Earnings wise, Tesla posted EPS of $1.12. This compares to a loss of $3.06 per share during the same quarter last year. And while that is clearly a step in the right direction, analysts on Wall Street were anticipating a smaller loss in the range of $0.55 per share. So while Tesla didn’t lose as much money as it did compared to last year, the extent of Tesla’s quarterly loss sent the stock tumbling down nearly 10% in after hours trading.
Delivery wise, Tesla earlier in the month revealed that they delivered 95,200 vehicles during the June quarter, good enough to set a new quarterly record.
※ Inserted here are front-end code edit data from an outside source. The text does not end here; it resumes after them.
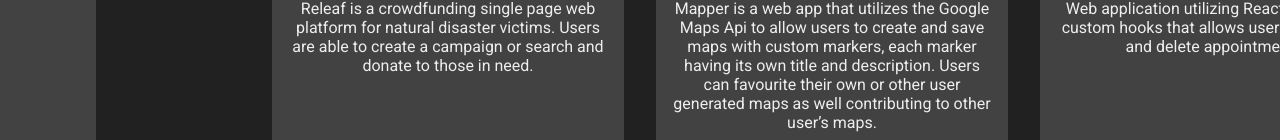
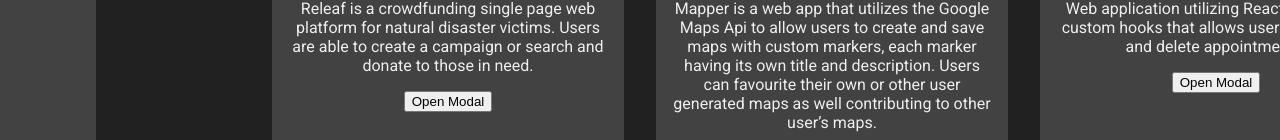
Before and after one commit to marcusalint/Personal-Portfolio, a React (Create React App) app in the folder personal-portfolio/: page /projects in a window 1280 px wide. Shown: the part 660-800 px from the top of the page. Built offline with nearby package versions, Linux system fonts and the light colour scheme.

Commit message:
importing new modal component

```diff
--- a/personal-portfolio/src/components/ProjectItems.js
+++ b/personal-portfolio/src/components/ProjectItems.js
@@ -1,8 +1,11 @@
-import React from 'react';
+import React, {useState} from 'react';
 import './ProjectItems.scss';
+import Modal from 'react-modal';
 import {Grid} from '@material-ui/core';
 
 const ProjectItems = () => {
+  const [modalIsOpen, setModalIsOpen] = useState(false)
+
   const projects = [
   {
     id: '1',
@@ -45,6 +48,7 @@ const ProjectItems = () => {
 ]
 
  return (
+   <>
   <Grid container
     direction="row"
     className="Project--Items"
@@ -56,15 +60,18 @@ const ProjectItems = () => {
           <p>{project.name}</p>
           <p>{project.description}</p>
         </div>
+        <button onClick={() => setModalIsOpen(true)}>Open Modal</button>
+        <Modal isOpen={modalIsOpen}>
+          <h2>Modal Title</h2>
+          <p>Modal Body</p>
+        </Modal>
+
       </div>
-
-
-
-
-
 
     ))}
   </Grid>
+
+  </>
 );
 }
 
```
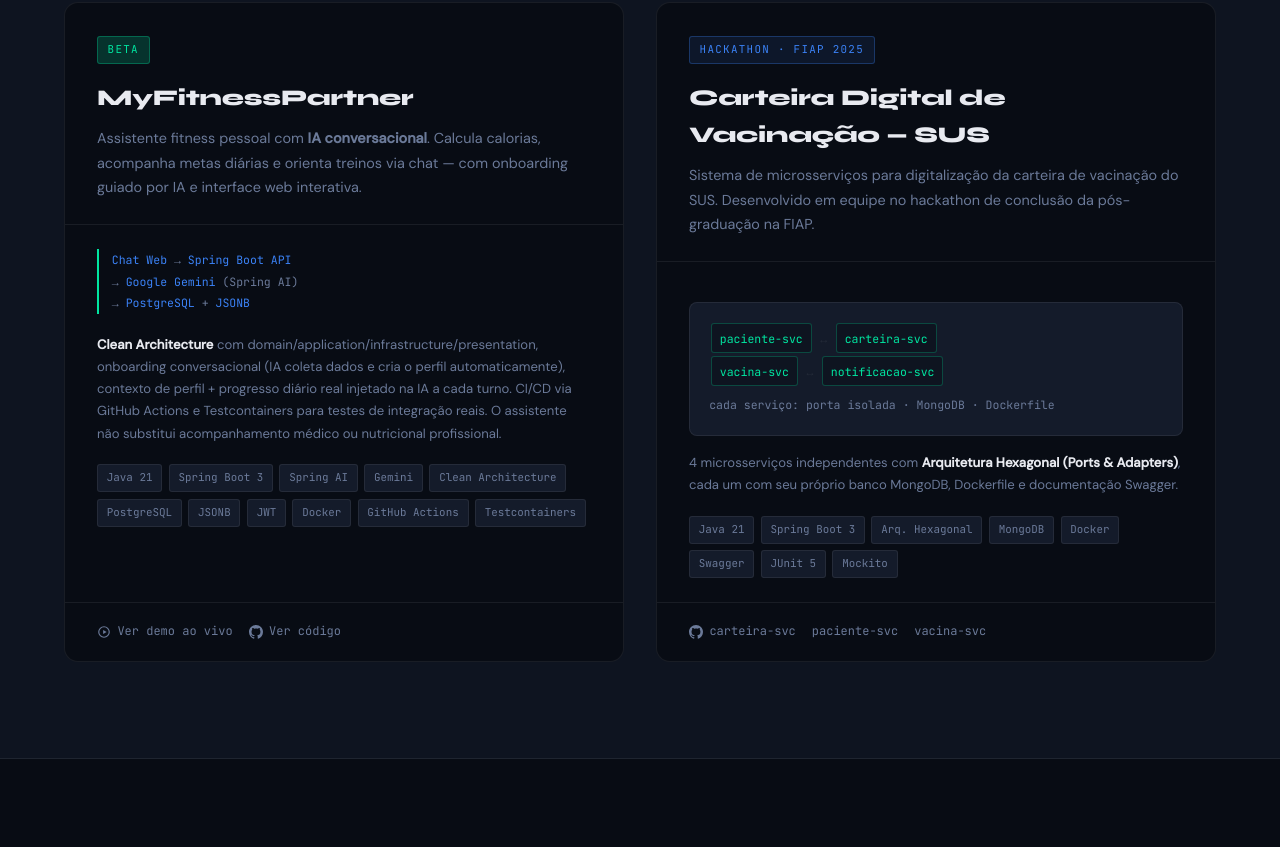
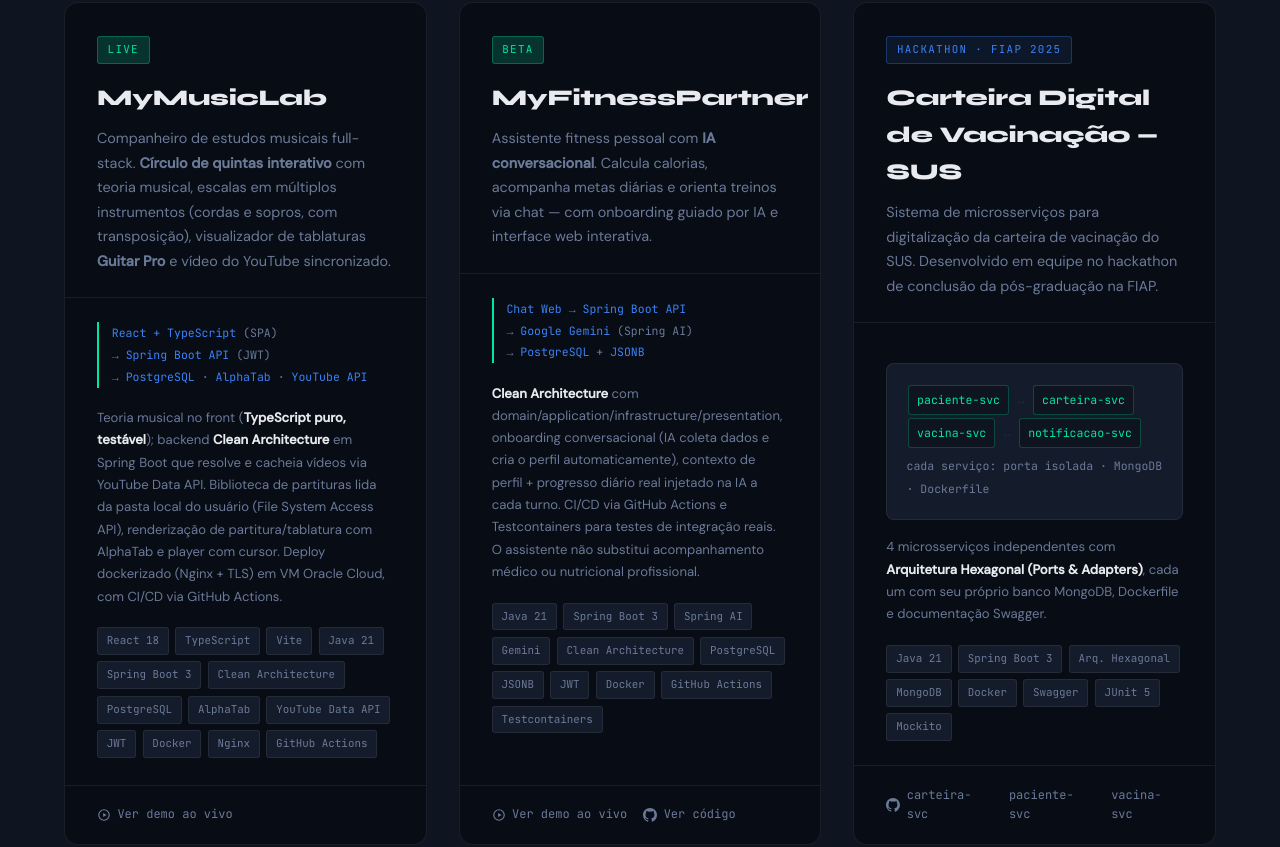
Before and after one commit to MrRenan/mrrenan.github.io, a plain HTML site: page index.html in a window 1280 px wide. Shown: the part 2806-3653 px from the top of the page. Drawn offline with Linux system fonts and the light colour scheme.

Commit message:
feat: add MyMusicLab project card

```diff
--- a/index.html
+++ b/index.html
@@ -269,6 +269,58 @@
 
       <div class="projects-grid">
 
+        <!-- MyMusicLab -->
+        <div class="project-card reveal">
+          <div class="project-header">
+            <div class="project-badge">Live</div>
+            <div class="project-title">MyMusicLab</div>
+            <div class="project-desc">
+              Companheiro de estudos musicais full-stack. <strong>Círculo de quintas
+              interativo</strong> com teoria musical, escalas em múltiplos instrumentos
+              (cordas e sopros, com transposição), visualizador de tablaturas
+              <strong>Guitar Pro</strong> e vídeo do YouTube sincronizado.
+            </div>
+          </div>
+          <div class="project-body">
+            <div class="project-arch">
+              <span>React + TypeScript</span> (SPA)<br>
+              → <span>Spring Boot API</span> (JWT)<br>
+              → <span>PostgreSQL</span> · <span>AlphaTab</span> · <span>YouTube API</span>
+            </div>
+            <p style="font-size:0.82rem; color:var(--muted); line-height:1.7; margin-top:0.8rem;">
+              Teoria musical no front (<strong style="color:var(--text)">TypeScript puro,
+              testável</strong>); backend <strong style="color:var(--text)">Clean Architecture</strong>
+              em Spring Boot que resolve e cacheia vídeos via YouTube Data API.
+              Biblioteca de partituras lida da pasta local do usuário (File System Access API),
+              renderização de partitura/tablatura com AlphaTab e player com cursor.
+              Deploy dockerizado (Nginx + TLS) em VM Oracle Cloud, com CI/CD via GitHub Actions.
+            </p>
+            <div class="project-tags">
+              <span class="project-tag">React 18</span>
+              <span class="project-tag">TypeScript</span>
+              <span class="project-tag">Vite</span>
+              <span class="project-tag">Java 21</span>
+              <span class="project-tag">Spring Boot 3</span>
+              <span class="project-tag">Clean Architecture</span>
+              <span class="project-tag">PostgreSQL</span>
+              <span class="project-tag">AlphaTab</span>
+              <span class="project-tag">YouTube Data API</span>
+              <span class="project-tag">JWT</span>
+              <span class="project-tag">Docker</span>
+              <span class="project-tag">Nginx</span>
+              <span class="project-tag">GitHub Actions</span>
+            </div>
+          </div>
+          <div class="project-footer">
+            <a class="proj-link" href="https://mymusiclab.renanleite.dev.br" target="_blank" rel="noopener">
+              <svg viewBox="0 0 24 24" fill="currentColor">
+                <path d="M12 2a10 10 0 1 0 0 20 10 10 0 0 0 0-20zm0 2a8 8 0 0 1 0 16 8 8 0 0 1 0-16zm-1.5 4.5v7l6-3.5-6-3.5z"/>
+              </svg>
+              Ver demo ao vivo
+            </a>
+          </div>
+        </div>
+
         <!-- MyFitnessPartner -->
         <div class="project-card reveal">
           <div class="project-header">
@@ -437,8 +489,8 @@
               <div class="stat-label">Anos dev</div>
             </div>
             <div class="stat-item">
-              <div class="stat-num">2</div>
-              <div class="stat-label">Projetos públicos</div>
+              <div class="stat-num">3</div>
+              <div class="stat-label">Projetos no portfólio</div>
             </div>
             <div class="stat-item">
               <div class="stat-num">Java 21</div>
```
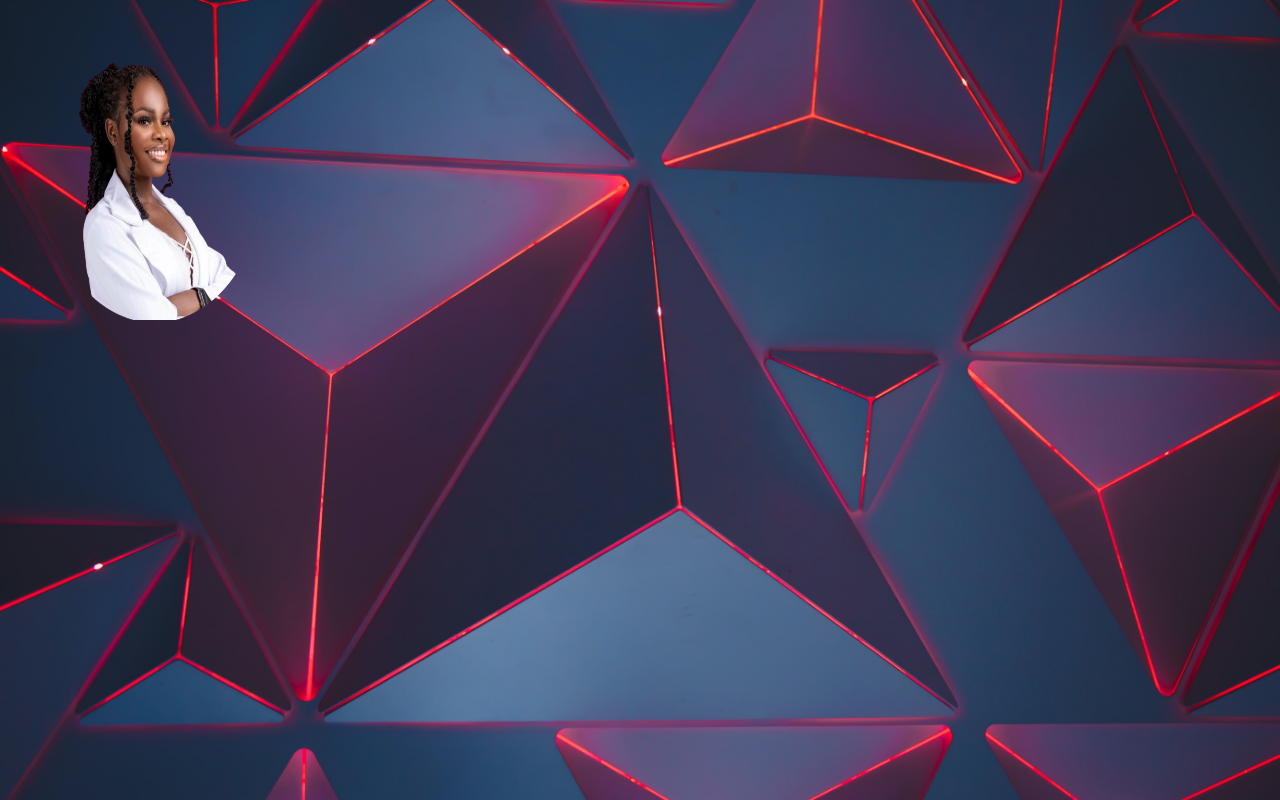
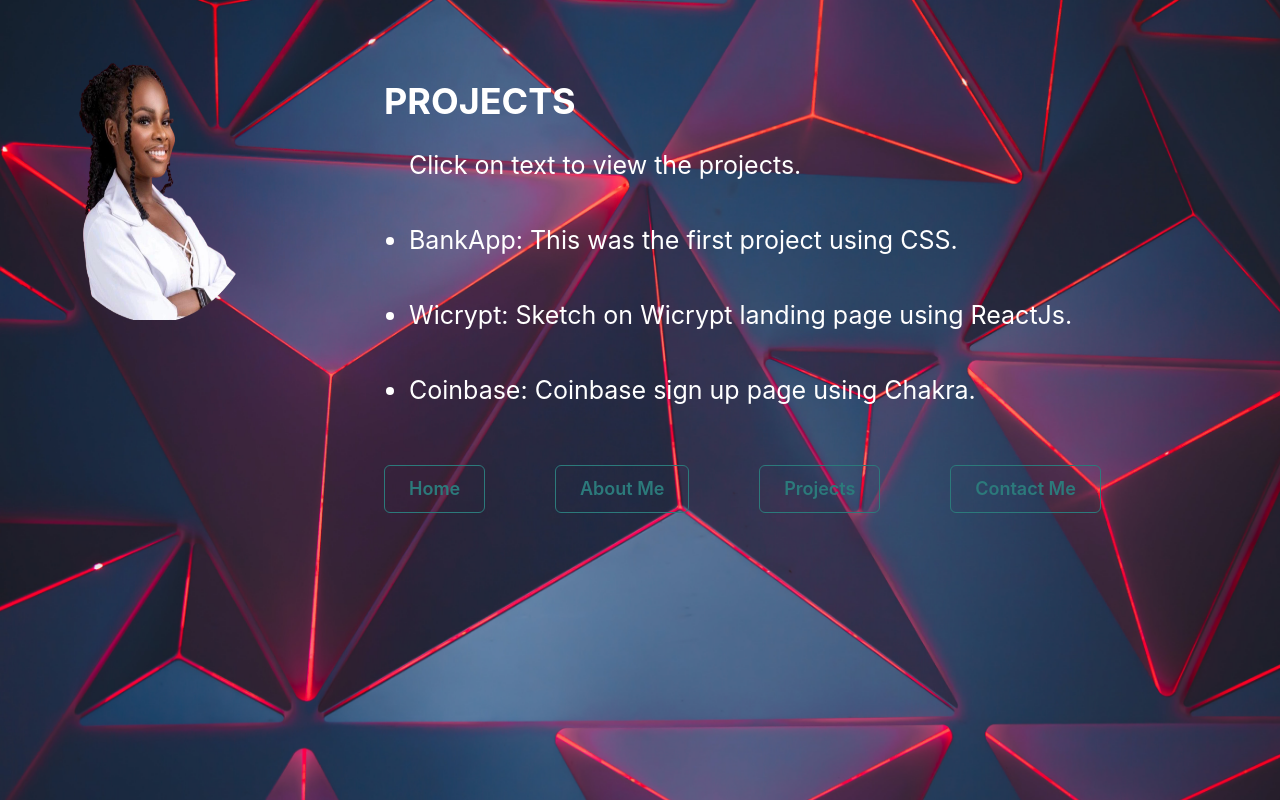
Before and after one commit to anthoniambah/my-portfolio, a React (Vite) app: page /projects in a window 1280 px wide. Built offline with nearby package versions, Linux system fonts and the light colour scheme.

Commit message:
A little change was made.

```diff
--- a/src/Home.jsx
+++ b/src/Home.jsx
@@ -19,12 +19,12 @@ function Home() {
         m="auto"
         align="center"
         w={["100%", "80%"]}
-        h={["90vh", "80vh"]}
+        minH={["90vh", "80vh"]}
         pt={["3"]}
         pl={["0", "15"]}
-        flexDirection={["column"]}
+        flexDirection={["column", "column", "row"]}
       >
-        <Box w={["80%", "35%"]} h={["40vh", "50vh"]} boxShadow="2xl">
+        <Box w={["80%", "90%", "35%"]} h={["40vh", "50vh"]} boxShadow="2xl">
           <Image
             p={["3", "5"]}
             boxShadow="2xl"
@@ -34,17 +34,22 @@ function Home() {
             h={["40vh", "50vh"]}
           />
         </Box>
-        <Box textAlign="left" w={["100%", "60%"]} pl={["5", "10"]} pt={["7"]}>
-          <Heading fontFamily="Verdana" fontSize={["30px", "60px"]}>
+        <Box
+          textAlign="left"
+          w={["100%", "100%", "60%"]}
+          pl={["5", "10"]}
+          pt={["7"]}
+        >
+          <Heading fontFamily="Verdana" fontSize={["30px", "30px", "60px"]}>
             Hi!
           </Heading>
-          <Box fontSize={["20px", "45px"]}>
+          <Box fontSize={["20px", "30px",  "45px"]}>
             My name is Anthonia Mbah, <br /> Frontend Developer.
           </Box>
           <Flex
             flexWrap="wrap"
             justifyContent="space-between"
-            px={["3.5", '0']}
+            px={["3.5", "0"]}
           >
             <Link to="/" display="inline-block">
               <Button
--- a/src/pages/ContactMe.jsx
+++ b/src/pages/ContactMe.jsx
@@ -24,14 +24,28 @@ function ContactMe() {
       bgRepeat="no-repeat"
       color="white"
     >
-      <Flex w="100%">
-        <Box w="30%">
-          <Image src={image3} alt="" w="70%" h="40vh" pt="10" pl="10" />
+      <Flex w="100%" flexDirection={["column", "column", "row"]}>
+        <Box w={["100%", "70%", "30%"]} m={["0", "auto", "0"]}>
+          <Image
+            src={image3}
+            alt=""
+            w={["100%", "90%", "70%"]}
+            m={["0", "auto", "0"]}
+            h="40vh"
+            pt="10"
+            pl="10"
+          />
         </Box>
-        <Box w="70%">
-          <Heading pt="20">CONTACT ME</Heading>
+        <Box
+          w={["90%", "70%", "70%"]}
+          m={["auto", "auto", "0"]}
+          pt={["10px", "10px", "20"]}
+        >
+          <Heading pt="20" textAlign={["center", "left", "left"]}>
+            CONTACT ME
+          </Heading>
           <br />
-          <UnorderedList fontSize="30px">
+          <UnorderedList fontSize={["20px", "20px", "30px"]}>
             <ListItem>
               <Link href="https://github.com/anthoniambah">GitHub</Link>
             </ListItem>
@@ -46,27 +60,52 @@ function ContactMe() {
             <br />
             <ListItem>+234 810 712 4996</ListItem>
           </UnorderedList>
-          <Flex w="80%" pt="15">
+          <Flex
+            w={["100%", "100%", "80%"]}
+            pt="15"
+            flexWrap={"wrap"}
+            justifyContent={["space-between", "", ""]}
+          >
             <RouterLink to="/">
-              <Button mt="10" size="lg" variant="outline" colorScheme="teal">
+              <Button
+                mt={["5", "5", "10"]}
+                size="lg"
+                variant="outline"
+                colorScheme="teal"
+              >
                 Home
               </Button>
             </RouterLink>
             <Spacer />
             <RouterLink to="/about">
-              <Button mt="10" size="lg" variant="outline" colorScheme="teal">
+              <Button
+                mt={["5", "5", "10"]}
+                size="lg"
+                variant="outline"
+                colorScheme="teal"
+              >
                 About Me
               </Button>
             </RouterLink>
             <Spacer />
             <RouterLink to="/projects">
-              <Button mt="10" size="lg" variant="outline" colorScheme="teal">
+              <Button
+                mt={["5", "5", "10"]}
+                size="lg"
+                variant="outline"
+                colorScheme="teal"
+              >
                 Projects
               </Button>
             </RouterLink>
             <Spacer />
             <RouterLink to="/contactme">
-              <Button mt="10" size="lg" variant="outline" colorScheme="teal">
+              <Button
+                mt={["5", "5", "10"]}
+                size="lg"
+                variant="outline"
+                colorScheme="teal"
+              >
                 Contact Me
               </Button>
             </RouterLink>
--- a/src/pages/Projects.jsx
+++ b/src/pages/Projects.jsx
@@ -8,7 +8,7 @@ import {
   Button,
   Spacer,
   Flex,
-  Link
+  Link,
 } from "@chakra-ui/react";
 import { Link as RouterLink } from "react-router-dom";
 import bg from "../../public/assets/bg1.jpg";
@@ -24,59 +24,105 @@ function Projects() {
       bgRepeat="no-repeat"
       color="white"
     >
-      <Flex w="100%">
-        <Box w="30%">
-          <Image src={image3} alt="" w="70%" h="40vh" pt="10" pl="10" />
+      <Flex w="100%" flexDirection={["column", "column", "row"]}>
+        <Box w={["100%", "70%", "30%"]} m={["0", "auto", "0"]}>
+          <Image
+            src={image3}
+            alt=""
+            w={["100%", "90%", "70%"]}
+            m={["0", "auto", "0"]}
+            h="40vh"
+            pt="10"
+            pl="10"
+          />
         </Box>
-        {/* <Box w="70%" pt="20">
-          <Heading>PROJECTS</Heading>
+        <Box
+          w={["90%", "70%", "70%"]}
+          m={["auto", "auto", "0"]}
+          pt={["10px", "10px", "20"]}
+        >
+          <Heading textAlign={["center", "left", "left"]}>PROJECTS</Heading>
           <br />
-          <UnorderedList fontSize="25px">
+          <UnorderedList fontSize={["20px", "20px", "25px"]}>
             <Box>Click on text to view the projects.</Box> <br />
             <ListItem>
-              <Link href="https://hackpiy-first-task.netlify.app/" textDecoration='none'>
+              <Link
+                href="https://hackpiy-first-task.netlify.app/"
+                textDecoration="none"
+              >
                 BankApp: This was the first project using CSS.
               </Link>
             </ListItem>
             <br />
             <ListItem>
-              <Link href="https://second-task-hackpiy.netlify.app/" textDecoration='none'>
+              <Link
+                href="https://second-task-hackpiy.netlify.app/"
+                textDecoration="none"
+              >
                 Wicrypt: Sketch on Wicrypt landing page using ReactJs.
               </Link>
             </ListItem>
             <br />
             <ListItem>
-              <Link href="https://coinbase-chakra.netlify.app/" textDecoration='none'>
+              <Link
+                href="https://coinbase-chakra.netlify.app/"
+                textDecoration="none"
+              >
                 Coinbase: Coinbase sign up page using Chakra.
               </Link>
             </ListItem>
           </UnorderedList>
-          <Flex w="70%" pt='15'>
-          <RouterLink to="/">
-              <Button mt="10" size="lg" variant="outline" colorScheme="teal">
+          <Flex
+            w={["100", "100%", "80%"]}
+            pt="15"
+            flexWrap={"wrap"}
+            justifyContent={["space-between", "", ""]}
+          >
+            <RouterLink to="/">
+              <Button
+                mt={["5", "5", "10"]}
+                size="lg"
+                variant="outline"
+                colorScheme="teal"
+              >
                 Home
               </Button>
             </RouterLink>
             <Spacer />
             <RouterLink to="/about">
-              <Button mt="10" size="lg" variant="outline" colorScheme="teal">
+              <Button
+                mt={["5", "5", "10"]}
+                size="lg"
+                variant="outline"
+                colorScheme="teal"
+              >
                 About Me
               </Button>
             </RouterLink>
             <Spacer />
             <RouterLink to="/projects">
-              <Button mt="10" size="lg" variant="outline" colorScheme="teal">
+              <Button
+                mt={["5", "5", "10"]}
+                size="lg"
+                variant="outline"
+                colorScheme="teal"
+              >
                 Projects
               </Button>
             </RouterLink>
             <Spacer />
             <RouterLink to="/contactme">
-              <Button mt="10" size="lg" variant="outline" colorScheme="teal">
+              <Button
+                mt={["5", "5", "10"]}
+                size="lg"
+                variant="outline"
+                colorScheme="teal"
+              >
                 Contact Me
               </Button>
             </RouterLink>
           </Flex>
-        </Box> */}
+        </Box>
       </Flex>
     </Box>
   );
```
Also changed, not shown: src/pages/About.jsx (+31 -5 lines).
Across the company’s vehicular lineup, the Model 3 accounted for 77,550 of those deliveries while the Model S and Model X accounted for the remaining 17,650 units.
Tesla’s press release reads in part:
Combined with our public offering of equity and convertible bonds (net proceeds of $2.4 billion), we ended the quarter with $5.0 billion of cash and cash equivalents, the highest level in Tesla’s history. This level of liquidity puts us in a comfortable position as we prepare to launch Model 3 production in China and Model Y production in the US.
As for other notable tidbits, Tesla revealed that preparations for Model Y production began at the company’s Fremont factory this quarter.
“Due to a significant overlap of components between Model 3 and Model Y,” Tesla notes, “we are able to leverage existing manufacturing designs in the development of the Model Y production facilities. Additionally, we are making progress managing Model Y cost with only a minimal cost premium expected over Model 3.”
Additionally, Tesla made a point of noting that the Model Y will likely be more profitable than the Model 3 due to a higher ASP and the popularity of SUVs.
Looking ahead, Tesla anticipates that it will be able to deliver upwards of 400,000 vehicles before the end of the year.